Yet, even the brightness we might be able to build pales in comparison to the glory that God will reveal to us. This is not anything that we can even imaging. If we think of the most beautiful things we know – gardens, sunshine, babies, kittens, sunrises – we are not even coming close. The Rev. Dr. Charles P. Sigel, Professor Emeritus of Greek and New Testament at Lutheran Theological Southern Seminary in Columbia explained it to me as going from the basement up into the living room. He compares our lives with living in the dimness of a basement and the glory to be revealed as that of a comfortable, beautiful living room.
Even this analogy may not do it justice. We do not know and we cannot know. Yet, when it is finally revealed to us, we shall know, and we shall see the glory of God before us in His eternal kingdom.
You might also like to read:
- Broad Brook Bible Study Examiner, Grace Dooley
- Evangelical Examiner, Jake Jones
- Atlanta Christian Living Examiner, Taylor Powell
- Atlanta Bible Study Examiner, Donna Sundblad
- Kentucky Bible Study Examiner, Timothy Edwards
- Bible Verse of the Day
- Daily Bible Guide
- Growing in Christ
- Bible Study Tools Online
- The Jesus Walk Bible Study Series

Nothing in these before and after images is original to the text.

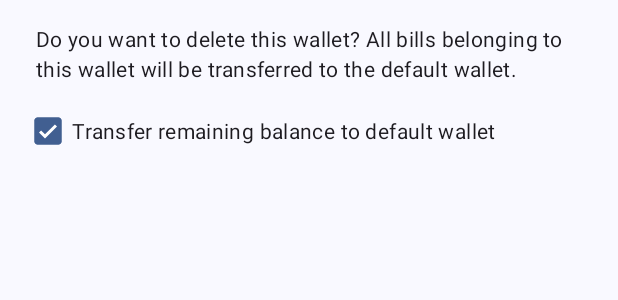
After one commit to MSTAT-Lseng/Jianji, an Android app: the layout delete_wallet_dialog.xml on its own in the app's theme, with its tools: preview values and no code run, on a phone screen of 412 x 824 dp. The commit adds this screen. Shown: the top 300 px of the screen. Run offline under Robolectric (Android 15) with nearby library versions, the phone set to English and light mode, and no system bars.

Commit message:
complete wallet deletion function.
[IMPROVE]

1. Completed the wallet deletion core functions and UI display.

```diff
--- a/app/src/main/java/m20/simple/bookkeeping/activities/CreateBillingActivity.kt
+++ b/app/src/main/java/m20/simple/bookkeeping/activities/CreateBillingActivity.kt
@@ -242,9 +242,7 @@ class CreateBillingActivity : AppCompatActivity() {
         editText.requestFocus()
 
         fun taskAmount(amount: String) {
-            val original = amount.toBigDecimal()
-            val rounded = original.setScale(2, RoundingMode.HALF_UP)
-            billingObject.amount = rounded.toPlainString().replace(".", "").toLong()
+            billingObject.amount = WalletCreator.convertNumberToAmount(amount) ?: 0L
         }
 
         editText.doAfterTextChanged { editable ->
--- /dev/null
+++ b/app/src/main/res/layout/delete_wallet_dialog.xml
@@ -0,0 +1,27 @@
+<?xml version="1.0" encoding="utf-8"?>
+<LinearLayout xmlns:android="http://schemas.android.com/apk/res/android"
+    android:layout_width="match_parent"
+    android:layout_height="wrap_content"
+    android:orientation="vertical">
+
+    <TextView
+        android:layout_width="match_parent"
+        android:layout_height="wrap_content"
+        android:paddingLeft="24dp"
+        android:paddingRight="24dp"
+        android:paddingBottom="8dp"
+        android:paddingTop="16dp"
+        android:text="@string/delete_wallet_message"
+        android:textAppearance="@style/TextAppearance.Material3.BodyMedium"/>
+
+    <CheckBox
+        android:layout_width="wrap_content"
+        android:layout_height="wrap_content"
+        android:id="@+id/transfer_balance_checkbox"
+        android:text="@string/transfer_balance_checkbox"
+        android:textAppearance="@style/TextAppearance.Material3.BodyMedium"
+        android:layout_marginStart="16dp"
+        android:layout_marginEnd="24dp"
+        android:checked="true" />
+
+</LinearLayout>
```
Also changed, not shown: app/src/main/java/m20/simple/bookkeeping/activities/WalletManageActivity.kt (+96 -29 lines), app/src/main/java/m20/simple/bookkeeping/api/wallet/WalletCreator.kt (+20 -1 lines), app/src/main/res/values/strings.xml (+9 -0 lines), 2 other files.
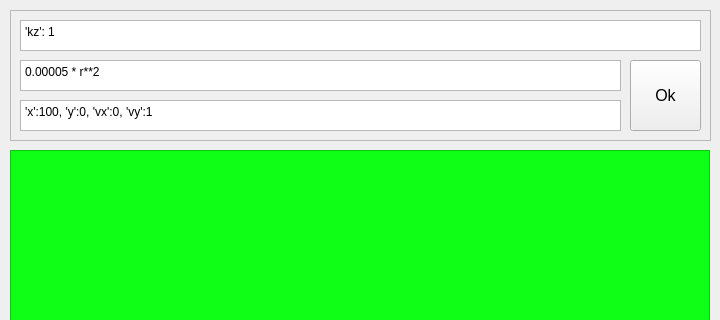
Old version of the form ui/mainForm.ui in the repository vladmikhbond/MechanPyQt; both pictures show x 0 to 720 and y 0 to 320 of the 720 by 910 pixel window.
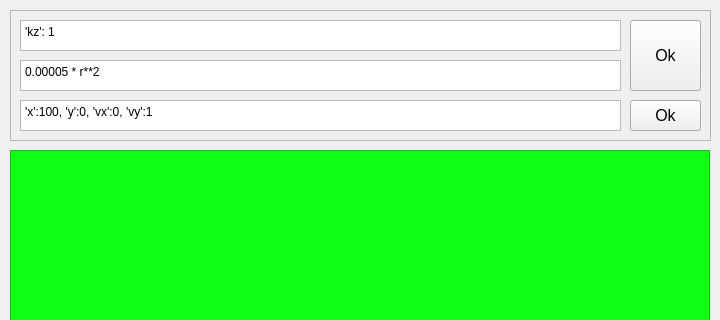
New version of the form.

Diff of the .ui file:
```diff
--- a/ui/mainForm.ui
+++ b/ui/mainForm.ui
@@ -69,7 +69,7 @@
      <property name="geometry">
       <rect>
        <x>620</x>
-       <y>50</y>
+       <y>10</y>
        <width>71</width>
        <height>71</height>
       </rect>
@@ -117,7 +117,7 @@
       <rect>
        <x>10</x>
        <y>10</y>
-       <width>681</width>
+       <width>601</width>
        <height>31</height>
       </rect>
      </property>
@@ -138,6 +138,24 @@
       <string>'kz': 1</string>
      </property>
     </widget>
+    <widget class="QPushButton" name="okBallButton">
+     <property name="geometry">
+      <rect>
+       <x>620</x>
+       <y>90</y>
+       <width>71</width>
+       <height>31</height>
+      </rect>
+     </property>
+     <property name="font">
+      <font>
+       <pointsize>12</pointsize>
+      </font>
+     </property>
+     <property name="text">
+      <string>Ok</string>
+     </property>
+    </widget>
    </widget>
    <widget class="QScrollArea" name="scrollArea">
     <property name="geometry">
```
Left out of the diff: 2 changed lines with no effect on the pictures.
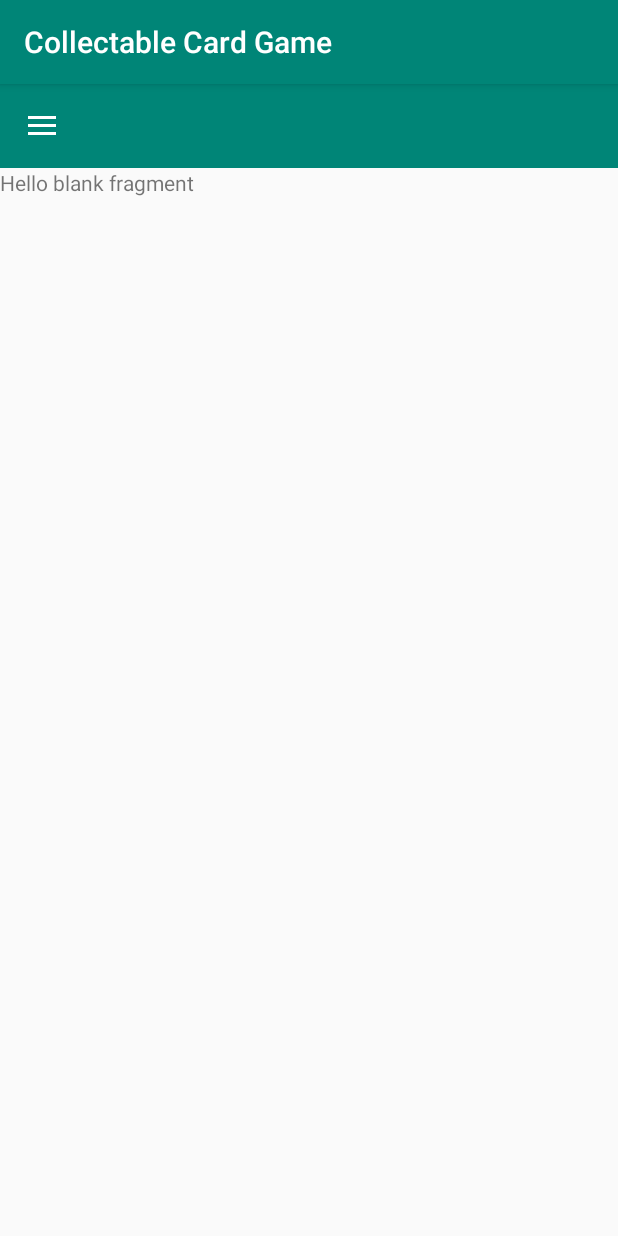
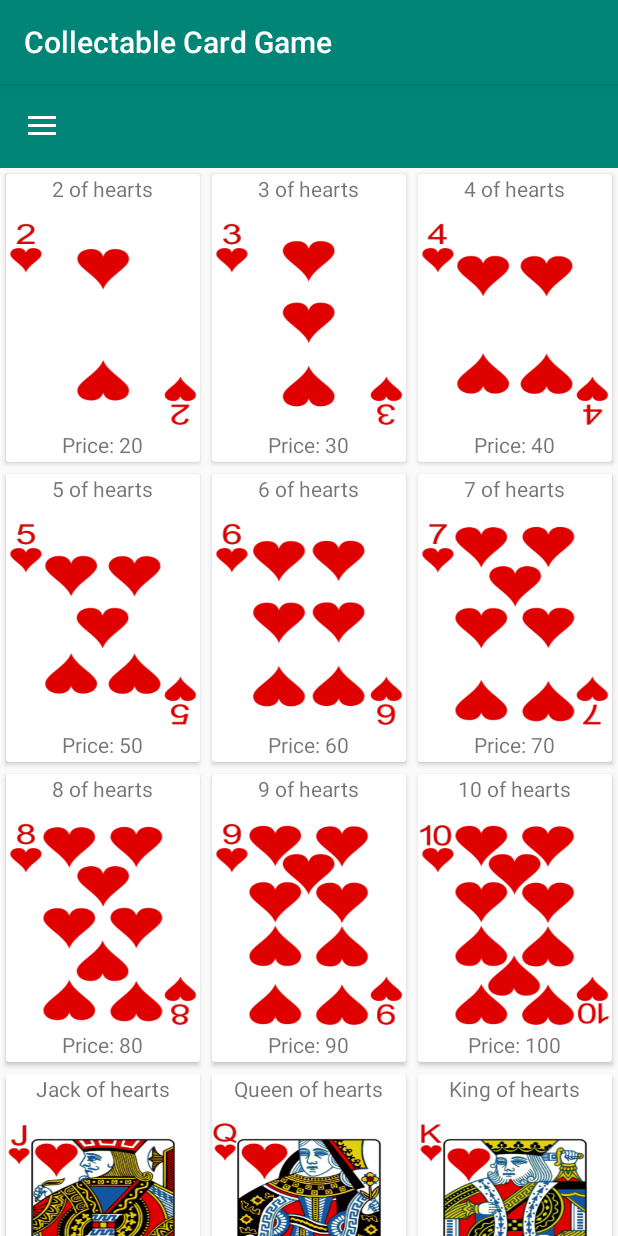
Before and after one commit to kauser-cse-buet/Collectable-Card-Game, an Android app: the screen it shows after launch (MainActivity), on a phone screen of 412 x 824 dp. Run offline under Robolectric (Android 15) with nearby library versions, the phone set to English and light mode, and no system bars.

Commit message:
Implemented display of all available cards.

```diff
--- a/app/src/main/java/com/example/homework4_mahmmed/Card.java
+++ b/app/src/main/java/com/example/homework4_mahmmed/Card.java
@@ -1,4 +1,7 @@
 package com.example.homework4_mahmmed;
+
+import java.lang.reflect.Array;
+import java.util.ArrayList;
 
 public class Card {
     private int cardId;
@@ -6,8 +9,68 @@ public class Card {
     private int cardPrice;
     private int cardImageResourceId;
 
-    public void Card(){
+    public static final Card[] cards = new Card[]{
+            new Card("2 of hearts", 20, R.drawable.hearts_2),
+            new Card("3 of hearts", 30, R.drawable.hearts_3),
+            new Card("4 of hearts", 40, R.drawable.hearts_4),
+            new Card("5 of hearts", 50, R.drawable.hearts_5),
+            new Card("6 of hearts", 60, R.drawable.hearts_6),
+            new Card("7 of hearts", 70, R.drawable.hearts_7),
+            new Card("8 of hearts", 80, R.drawable.hearts_8),
+            new Card("9 of hearts", 90, R.drawable.hearts_9),
+            new Card("10 of hearts", 100, R.drawable.hearts_10),
+            new Card("Jack of hearts", 120, R.drawable.hearts_jack),
+            new Card("Queen of hearts", 130, R.drawable.hearts_queen),
+            new Card("King of hearts", 140, R.drawable.hearts_king),
+            new Card("Ace of hearts", 110, R.drawable.hearts_ace),
+            new Card("2 of spades", 20, R.drawable.spades_2),
+            new Card("3 of spades", 30, R.drawable.spades_3),
+            new Card("4 of spades", 40, R.drawable.spades_4),
+            new Card("5 of spades", 50, R.drawable.spades_5),
+            new Card("6 of spades", 60, R.drawable.spades_6),
+            new Card("7 of spades", 70, R.drawable.spades_7),
+            new Card("8 of spades", 80, R.drawable.spades_8),
+            new Card("9 of spades", 90, R.drawable.spades_9),
+            new Card("10 of spades", 100, R.drawable.spades_10),
+            new Card("Jack of spades", 120, R.drawable.spades_jack),
+            new Card("Queen of spades", 130, R.drawable.spades_queen),
+            new Card("King of spades", 140, R.drawable.spades_king),
+            new Card("Ace of spades", 110, R.drawable.spades_ace),
+            new Card("2 of clubs", 20, R.drawable.clubs_2),
+            new Card("3 of clubs", 30, R.drawable.clubs_3),
+            new Card("4 of clubs", 40, R.drawable.clubs_4),
+            new Card("5 of clubs", 50, R.drawable.clubs_5),
+            new Card("6 of clubs", 60, R.drawable.clubs_6),
+            new Card("7 of clubs", 70, R.drawable.clubs_7),
+            new Card("8 of clubs", 80, R.drawable.clubs_8),
+            new Card("9 of clubs", 90, R.drawable.clubs_9),
+            new Card("10 of clubs", 100, R.drawable.clubs_10),
+            new Card("Jack of clubs", 120, R.drawable.clubs_jack),
+            new Card("Queen of clubs", 130, R.drawable.clubs_queen),
+            new Card("King of clubs", 140, R.drawable.clubs_king),
+            new Card("Ace of clubs", 110, R.drawable.clubs_ace),
+            new Card("2 of diamonds", 20, R.drawable.diamonds_2),
+            new Card("3 of diamonds", 30, R.drawable.diamonds_3),
+            new Card("4 of diamonds", 40, R.drawable.diamonds_4),
+            new Card("5 of diamonds", 50, R.drawable.diamonds_5),
+            new Card("6 of diamonds", 60, R.drawable.diamonds_6),
+            new Card("7 of diamonds", 70, R.drawable.diamonds_7),
+            new Card("8 of diamonds", 80, R.drawable.diamonds_8),
+            new Card("9 of diamonds", 90, R.drawable.diamonds_9),
+            new Card("10 of diamonds", 100, R.drawable.diamonds_10),
+            new Card("Jack of diamonds", 120, R.drawable.diamonds_jack),
+            new Card("Queen of diamonds", 130, R.drawable.diamonds_queen),
+            new Card("King of diamonds", 140, R.drawable.diamonds_king),
+            new Card("Ace of diamonds", 110, R.drawable.diamonds_ace)
+    };
 
+    public Card(){
+    }
+
+    public Card(String cardName, int cardPrice, int cardImageResourceId){
+        this.cardName = cardName;
+        this.cardPrice = cardPrice;
+        this.cardImageResourceId = cardImageResourceId;
     }
 
     public int getCardId() {
@@ -25,4 +88,20 @@ public class Card {
     public int getCardImageResourceId() {
         return cardImageResourceId;
     }
+
+    public void setCardId(int cardId) {
+        this.cardId = cardId;
+    }
+
+    public void setCardName(String cardName) {
+        this.cardName = cardName;
+    }
+
+    public void setCardImageResourceId(int cardImageResourceId) {
+        this.cardImageResourceId = cardImageResourceId;
+    }
+
+    public void setCardPrice(int cardPrice) {
+        this.cardPrice = cardPrice;
+    }
 }
--- /dev/null
+++ b/app/src/main/java/com/example/homework4_mahmmed/CardInfoAdapter.java
@@ -0,0 +1,57 @@
+package com.example.homework4_mahmmed;
+
+import android.view.LayoutInflater;
+import android.view.ViewGroup;
+import android.widget.ImageView;
+import android.widget.TextView;
+
+import androidx.annotation.NonNull;
+import androidx.cardview.widget.CardView;
+import androidx.recyclerview.widget.RecyclerView;
+
+import java.util.List;
+
+public class CardInfoAdapter extends RecyclerView.Adapter<CardInfoAdapter.ViewHolder> {
+    private final List<Card> cardList;
+
+    public CardInfoAdapter(List<Card> cardList) {
+        this.cardList = cardList;
+    }
+
+    public static class ViewHolder extends RecyclerView.ViewHolder{
+        private CardView cardView;
+
+        public ViewHolder(CardView cardView) {
+            super(cardView);
+            this.cardView = cardView;
+        }
+    }
+
+    @NonNull
+    @Override
+    public ViewHolder onCreateViewHolder(@NonNull ViewGroup parent, int viewType) {
+        CardView cv = (CardView) LayoutInflater.from(parent.getContext()).inflate(R.layout.recyclercard_card_profile, parent, false);
+        return new ViewHolder(cv);
+    }
+
+    @Override
+    public void onBindViewHolder(@NonNull ViewHolder holder, int position) {
+        final CardView cardView = holder.cardView;
+
+        Card card = cardList.get(position);
+
+        ImageView cardImage= (ImageView) cardView.findViewById(R.id.image_card);
+        cardImage.setImageResource(card.getCardImageResourceId());
+
+        TextView cardNameTextView = (TextView) cardView.findViewById(R.id.text_card_name);
+        cardNameTextView.setText(card.getCardName());
+
+        TextView cardPriceTextView = (TextView) cardView.findViewById(R.id.text_card_price);
+        cardPriceTextView.setText("Price: " + card.getCardPrice());
+    }
+
+    @Override
+    public int getItemCount() {
+        return cardList.size();
+    }
+}
--- /dev/null
+++ b/app/src/main/java/com/example/homework4_mahmmed/CardsFragment.java
@@ -0,0 +1,104 @@
+package com.example.homework4_mahmmed;
+
+
+import android.database.Cursor;
+import android.database.sqlite.SQLiteDatabase;
+import android.os.Bundle;
+
+import androidx.fragment.app.Fragment;
+import androidx.recyclerview.widget.GridLayoutManager;
+import androidx.recyclerview.widget.LinearLayoutManager;
+import androidx.recyclerview.widget.RecyclerView;
+import androidx.recyclerview.widget.StaggeredGridLayoutManager;
+
+import android.view.LayoutInflater;
+import android.view.View;
+import android.view.ViewGroup;
+
+import java.util.ArrayList;
+import java.util.List;
+
+
+/**
+ * A simple {@link Fragment} subclass.
+ */
+public class CardsFragment extends Fragment {
+
+    private static List<Card> cardList;
+    private CustomDatabaseHelper helper;
+    private SQLiteDatabase db;
+
+    public CardsFragment() {
+        // Required empty public constructor
+
+    }
+
+    public List<Card> getCardList() {
+        helper = new CustomDatabaseHelper(getContext());
+
+        if (cardList == null){
+            db = helper.getWritableDatabase();
+            Cursor c = helper.getCards(db);
+
+            cardList = new ArrayList<>();
+
+            if(c.getCount() > 0){
+                while(c.moveToNext()){
+                    Card card = new Card();
+
+                    card.setCardId(c.getInt(c.getColumnIndex(helper.CARD_COLUMN_ID)));
+                    card.setCardName(c.getString(c.getColumnIndex(helper.CARD_COLUMN_NAME)));
+                    card.setCardPrice(c.getInt(c.getColumnIndex(helper.CARD_COLUMN_PRICE)));
+                    card.setCardImageResourceId(c.getInt(c.getColumnIndex(helper.CARD_COLUMN_IMAGE_RESOURCE_ID)));
+
+                    cardList.add(card);
+                }
+            }
+            else{
+
+                for(Card baseCard: Card.cards){
+                    long id = helper.insertCard(db, baseCard.getCardName(), baseCard.getCardPrice(), baseCard.getCardImageResourceId());
+                    Card card = new Card(baseCard.getCardName(), baseCard.getCardPrice(), baseCard.getCardImageResourceId());
+                    card.setCardId((int)id);
+                    cardList.add(card);
+                }
+            }
+
+            db.close();
+        }
+
+        return cardList;
+    }
+
+    @Override
+    public View onCreateView(LayoutInflater inflater, ViewGroup container, Bundle savedInstanceState) {
+        RecyclerView cardRecycler = (RecyclerView) inflater.inflate(R.layout.fragment_cards, container, false);
+
+        CardInfoAdapter cardInfoAdapter = new CardInfoAdapter(getCardList());
+        cardRecycler.setAdapter(cardInfoAdapter);
+
+//        LinearLayoutManager linearLayoutManager = new LinearLayoutManager(getActivity());
+//        cardRecycler.setLayoutManager(linearLayoutManager);
+
+        StaggeredGridLayoutManager stagGridLayoutManager = new StaggeredGridLayoutManager(3, StaggeredGridLayoutManager.VERTICAL);
+        cardRecycler.setLayoutManager(stagGridLayoutManager);
+
+        return cardRecycler;
+    }
+
+    public void addAllCards(){
+        db = helper.getWritableDatabase();
+
+        List<Card> cards  = new ArrayList<>();
+        for(Card card: Card.cards){
+            long id = helper.insertCard(db, card.getCardName(), card.getCardPrice(), card.getCardImageResourceId());
+
+
+            cards.add(card);
+
+            card.setCardId((int)id);
+        }
+    }
+
+
+}
--- a/app/src/main/java/com/example/homework4_mahmmed/CustomDatabaseHelper.java
+++ b/app/src/main/java/com/example/homework4_mahmmed/CustomDatabaseHelper.java
@@ -2,6 +2,7 @@ package com.example.homework4_mahmmed;
 
 import android.content.ContentValues;
 import android.content.Context;
+import android.database.Cursor;
 import android.database.sqlite.SQLiteDatabase;
 import android.database.sqlite.SQLiteOpenHelper;
 
@@ -11,11 +12,11 @@ public class CustomDatabaseHelper extends SQLiteOpenHelper {
     private static final String DB_NAME = "card_collection_game";
     private static final int DB_VERSION = 1;
 
-    private static String CARD_TABLE_NAME = "CARD";
-    private static String CARD_COLUMN_ID = "_id";
-    private static String CARD_COLUMN_NAME = "NAME";
-    private static String CARD_COLUMN_PRICE= "PRICE";
-    private static String CARD_COLUMN_IMAGE_RESOURCE_ID = "IMAGE_RESOURCE_ID";
+    public static final String CARD_TABLE_NAME = "CARD";
+    public static final String CARD_COLUMN_ID = "_id";
+    public static final String CARD_COLUMN_NAME = "NAME";
+    public static final String CARD_COLUMN_PRICE= "PRICE";
+    public static final String CARD_COLUMN_IMAGE_RESOURCE_ID = "IMAGE_RESOURCE_ID";
 
 
     public CustomDatabaseHelper(@Nullable Context context) {
@@ -30,19 +31,15 @@ public class CustomDatabaseHelper extends SQLiteOpenHelper {
                 CARD_COLUMN_PRICE + " INTEGER, " +
                 CARD_COLUMN_IMAGE_RESOURCE_ID + " INTEGER);";
         db.execSQL(query);
-
-        insertDrink(db, "2 of Heart", 2, R.drawable.clubs_2);
-        insertDrink(db, "3 of Heart", 3, R.drawable.clubs_3);
-        insertDrink(db, "4 of Heart", 4, R.drawable.clubs_4);
     }
 
-    private static void insertDrink(SQLiteDatabase db, String name, int price, int resourceId) {
+    public long insertCard(SQLiteDatabase db, String name, int price, int resourceId) {
         ContentValues drinkValues = new ContentValues();
         drinkValues.put(CARD_COLUMN_NAME, name);
         drinkValues.put(CARD_COLUMN_PRICE, price);
         drinkValues.put(CARD_COLUMN_IMAGE_RESOURCE_ID, resourceId);
 
-        db.insert(CARD_TABLE_NAME, null, drinkValues);
+        return db.insert(CARD_TABLE_NAME, null, drinkValues);
     }
 
     @Override
@@ -50,5 +47,8 @@ public class CustomDatabaseHelper extends SQLiteOpenHelper {
 
     }
 
-
+    public Cursor getCards(SQLiteDatabase db){
+        Cursor c = db.rawQuery("SELECT * FROM " + CARD_TABLE_NAME, null);
+        return c;
+    }
 }
--- a/app/src/main/java/com/example/homework4_mahmmed/MainActivity.java
+++ b/app/src/main/java/com/example/homework4_mahmmed/MainActivity.java
@@ -7,11 +7,13 @@ import androidx.appcompat.widget.Toolbar;
 import androidx.core.view.GravityCompat;
 import androidx.drawerlayout.widget.DrawerLayout;
 import androidx.fragment.app.Fragment;
+import androidx.fragment.app.FragmentManager;
 import androidx.fragment.app.FragmentTransaction;
 
 import android.content.Intent;
 import android.os.Bundle;
 import android.view.MenuItem;
+import android.widget.FrameLayout;
 
 import com.google.android.material.navigation.NavigationView;
 
@@ -24,10 +26,15 @@ public class MainActivity extends AppCompatActivity implements NavigationView.On
         super.onCreate(savedInstanceState);
         setContentView(R.layout.activity_main);
 
-        Fragment fragment = new InboxFragment();
-        FragmentTransaction ft = getSupportFragmentManager().beginTransaction();
-        ft.add(R.id.content_frame, fragment);
-        ft.commit();
+//        FrameLayout contentFrameLayout = (FrameLayout) findViewById(R.id.content_frame); //Remember this is the FrameLayout area within your activity_main.xml
+//        getLayoutInflater().inflate(R.layout.fragment_cards, contentFrameLayout);
+
+
+
+//        Fragment fragment = new InboxFragment();
+//        FragmentTransaction ft = getSupportFragmentManager().beginTransaction();
+//        ft.add(R.id.content_frame, fragment);
+//        ft.commit();
 
         Toolbar toolbar = (Toolbar) findViewById(R.id.toolbar);
 
@@ -45,7 +52,16 @@ public class MainActivity extends AppCompatActivity implements NavigationView.On
         NavigationView navigationView = (NavigationView) findViewById(R.id.nav_view);
         navigationView.setNavigationItemSelectedListener(this);
 
-        CustomDatabaseHelper customDatabaseHelper = new CustomDatabaseHelper(this);
+
+        FragmentManager fragmentManager = getSupportFragmentManager();
+        CardsFragment cardsFragment = new CardsFragment();
+
+        FragmentTransaction fragmentTransaction = fragmentManager.beginTransaction();
+
+        fragmentTransaction.replace(R.id.content_frame, cardsFragment);
+        fragmentTransaction.addToBackStack(null);
+        fragmentTransaction.commit();
+
     }
 
     @Override
--- /dev/null
+++ b/app/src/main/res/layout/fragment_cards.xml
@@ -0,0 +1,8 @@
+<?xml version="1.0" encoding="utf-8"?>
+<androidx.recyclerview.widget.RecyclerView xmlns:android="http://schemas.android.com/apk/res/android"
+    android:layout_width="match_parent"
+    android:layout_height="match_parent"
+    xmlns:tools="http://schemas.android.com/tools"
+    android:scrollbars="vertical"
+    android:id="@+id/card_recycler">
+</androidx.recyclerview.widget.RecyclerView>
--- /dev/null
+++ b/app/src/main/res/layout/recyclercard_card_profile.xml
@@ -0,0 +1,47 @@
+<?xml version="1.0" encoding="utf-8"?>
+<androidx.cardview.widget.CardView
+    xmlns:android="http://schemas.android.com/apk/res/android"
+    xmlns:card_view="http://schemas.android.com/tools"
+    android:layout_width="match_parent"
+    android:layout_height="200dp"
+    android:orientation="vertical"
+    android:id="@+id/card_view_card_profile"
+    android:layout_margin="4dp"
+    card_view:cardElevation="2dp"
+    card_view:cardCornerRadius="4dp">
+
+    <LinearLayout
+        android:layout_width="match_parent"
+        android:layout_height="match_parent"
+        android:orientation="vertical">
+
+
+        <TextView
+            android:id="@+id/text_card_name"
+            android:layout_height="0dp"
+            android:layout_width="wrap_content"
+            android:layout_weight="2"
+            android:layout_gravity="center">
+        </TextView>
+
+        <ImageView
+            android:id="@+id/image_card"
+            android:layout_width="match_parent"
+            android:layout_height="0dp"
+            android:layout_weight="9"
+            android:scaleType="fitXY"
+            android:layout_gravity="center"
+            android:src="@drawable/clubs_2">
+        </ImageView>
+
+
+        <TextView
+            android:id="@+id/text_card_price"
+            android:layout_height="0dp"
+            android:layout_width="wrap_content"
+            android:layout_weight="1"
+            android:layout_gravity="center"
+            android:layout_marginBottom="5dp">
+        </TextView>
+    </LinearLayout>
+</androidx.cardview.widget.CardView>
```
Also changed, not shown: 1 other file.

If you enjoyed this bible study, you can find more at Sharon's Columbia Biblical Studies Examiner homepage